You'll be challenged to explore questions such as:

  • Why do richer people live longer, healthier lives?
  • Why do some public health initiatives worsen health inequalities?
  • How can we use research evidence to inform health policy?
  • How can psychology help us understand people's behaviours?
  • How is a social model of health different to a medical model?

During your three years of study, you'll focus on five core themes: health systems, organisation and delivery; determinants of health and wellbeing; understanding and promoting relationships; information skills and digital literacy; biology and the body.

You'll be taught and supported throughout the course by a team of dedicated academics. Our teaching team includes experts in the fields of public health, health care delivery, leadership and management, health psychology, sociology, social policy, biology and biosciences.

In your third year, you'll have the opportunity to gain vital work experience in an area that reflects your career aspirations, by undertaking a professional work placement.

This placement could be in an organisation related to public health, health policy, health management, social care and other related areas.

You might choose to carry out your placement in a clinical healthcare setting, such as midwifery, radiography or A&E. Alternatively, you could work on a real-life research project in a partnership with an academic or as part of a research group.

Whichever placement option you choose, we'll help you develop the professional skills you need for your chosen career.


The modules listed below are examples from the last academic year.

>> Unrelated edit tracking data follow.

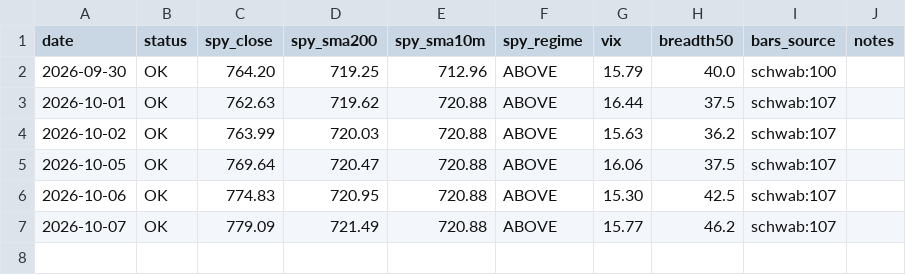
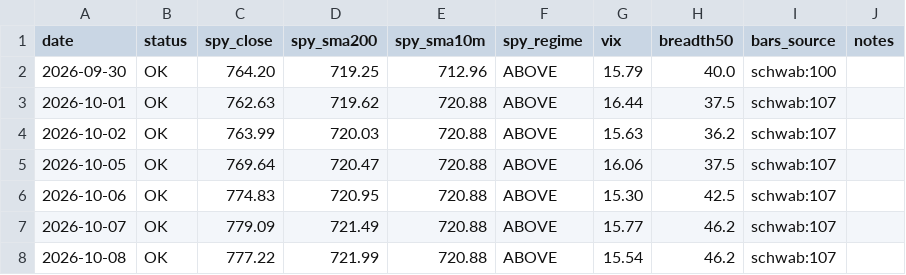
Before and after one commit to alwahedi-netizen/spx-0DTE-v1, a CSV file: data/stocks/day.csv, drawn as a sheet; the diff names each change by its address in the sheet, - before the commit and + after, or states it on an @@ line.

```diff
--- a/data/stocks/day.csv
+++ b/data/stocks/day.csv
+row 8: 2026-10-08 | OK | 777.22 | 721.99 | 720.88 | ABOVE | 15.54 | 46.2 | schwab:107
```
Also changed, not shown: data/paper/day.csv, 3 other files.
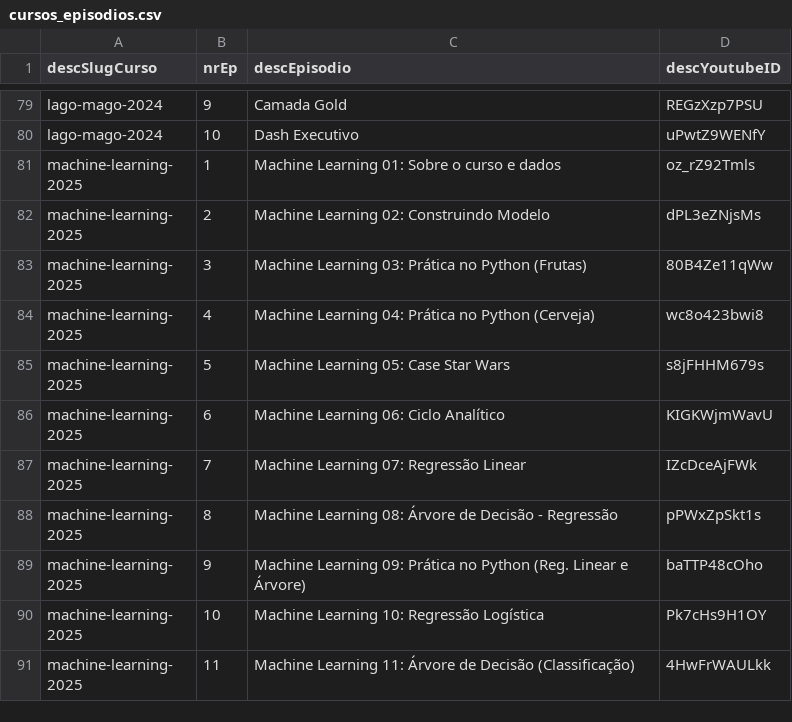
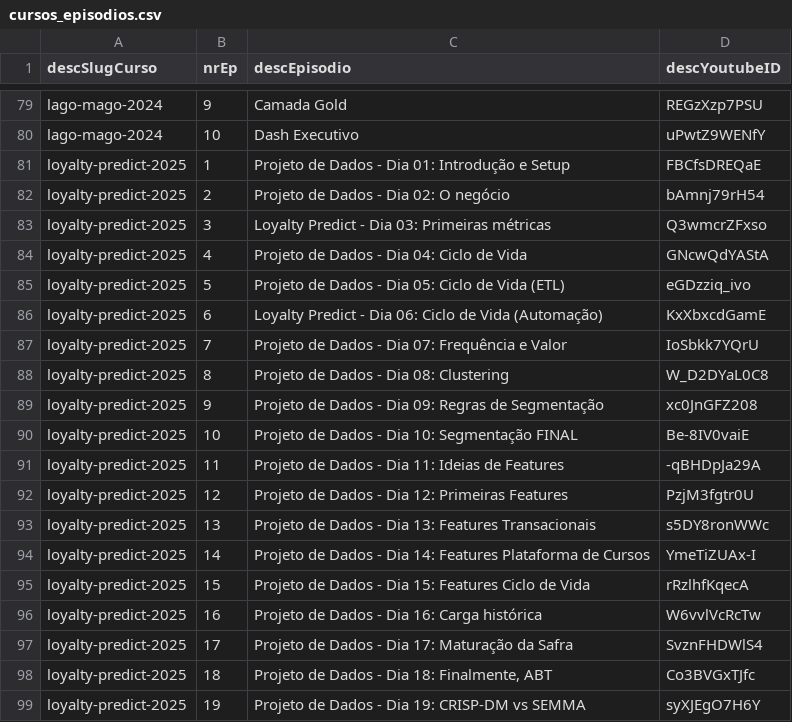
Before and after one commit to tatianecbmoraes/Projeto-Loyalty-Predict, a CSV file: Data/education_platform/cursos_episodios.csv, drawn as a sheet; only a part is shown, gaps mark what is left out; the shorter side is filled out with more unchanged rows; the diff covers the shown part only.

```diff
--- a/Data/education_platform/cursos_episodios.csv
+++ b/Data/education_platform/cursos_episodios.csv
@@ -80 +80,20 @@ lago-mago-2024;9;Camada Gold;REGzXzp7PSU
 lago-mago-2024;10;Dash Executivo;uPwtZ9WENfY
+loyalty-predict-2025;1;Projeto de Dados - Dia 01: Introdução e Setup;FBCfsDREQaE
+loyalty-predict-2025;2;Projeto de Dados - Dia 02: O negócio;bAmnj79rH54
+loyalty-predict-2025;3;Loyalty Predict - Dia 03: Primeiras métricas;Q3wmcrZFxso
+loyalty-predict-2025;4;Projeto de Dados - Dia 04: Ciclo de Vida;GNcwQdYAStA
+loyalty-predict-2025;5;Projeto de Dados - Dia 05: Ciclo de Vida (ETL);eGDzziq_ivo
+loyalty-predict-2025;6;Loyalty Predict - Dia 06: Ciclo de Vida (Automação);KxXbxcdGamE
+loyalty-predict-2025;7;Projeto de Dados - Dia 07: Frequência e Valor;IoSbkk7YQrU
+loyalty-predict-2025;8;Projeto de Dados - Dia 08: Clustering;W_D2DYaL0C8
+loyalty-predict-2025;9;Projeto de Dados - Dia 09: Regras de Segmentação;xc0JnGFZ208
+loyalty-predict-2025;10;Projeto de Dados - Dia 10: Segmentação FINAL;Be-8IV0vaiE
+loyalty-predict-2025;11;Projeto de Dados - Dia 11: Ideias de Features;-qBHDpJa29A
+loyalty-predict-2025;12;Projeto de Dados - Dia 12: Primeiras Features;PzjM3fgtr0U
+loyalty-predict-2025;13;Projeto de Dados - Dia 13: Features Transacionais;s5DY8ronWWc
+loyalty-predict-2025;14;Projeto de Dados - Dia 14: Features Plataforma de Cursos;YmeTiZUAx-I
+loyalty-predict-2025;15;Projeto de Dados - Dia 15: Features Ciclo de Vida;rRzlhfKqecA
+loyalty-predict-2025;16;Projeto de Dados - Dia 16: Carga histórica;W6vvlVcRcTw
+loyalty-predict-2025;17;Projeto de Dados - Dia 17: Maturação da Safra;SvznFHDWlS4
+loyalty-predict-2025;18;Projeto de Dados - Dia 18: Finalmente, ABT;Co3BVGxTJfc
+loyalty-predict-2025;19;Projeto de Dados - Dia 19: CRISP-DM vs SEMMA;syXJEgO7H6Y
```
Also changed, not shown: 12 added rows elsewhere in this file, Data/education_platform/cursos.csv, Data/education_platform/recompensas_usuarios.csv, 5 other files.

There may be some changes before you start your course. For the very latest module information, check with the department directly.

Choose a year to see modules for a level of study:

Title: Health and Human Sciences BMedSci course structure
UCAS code: B991
Years: 2021

Core modules:

Health Inequalities

There are significant inequalities in the ways in which different social groups and communities experience health and illness. This unit seeks to explore which groups are most likely to be affected by such health inequalities and consider reasons why this might be the case. Using lectures, tutorials and problem solving exercises, it explores the significance of socio-economic status, gender, ethnicity, age, disability, lifestyle and healthcare provision on individuals health experiences.

20 credits
Introduction to Epidemiology

Epidemiology is the basic science underpinning effective public health practice. Epidemiology considers the frequency, patterns and causes of disease in populations and applies this knowledge to address public health issues through public health surveillance, investigation, measurement, evaluation and health policy development . A knowledge and understanding of epidemiological concepts and methods is a basic requirement for effective public health practice and for a complete understanding of the nature of health in society. This module offers an introduction to epidemiology covering key concepts such as measures of disease; comparison, association and causation; research and population health measures such as screening.

20 credits
Information and digital literacy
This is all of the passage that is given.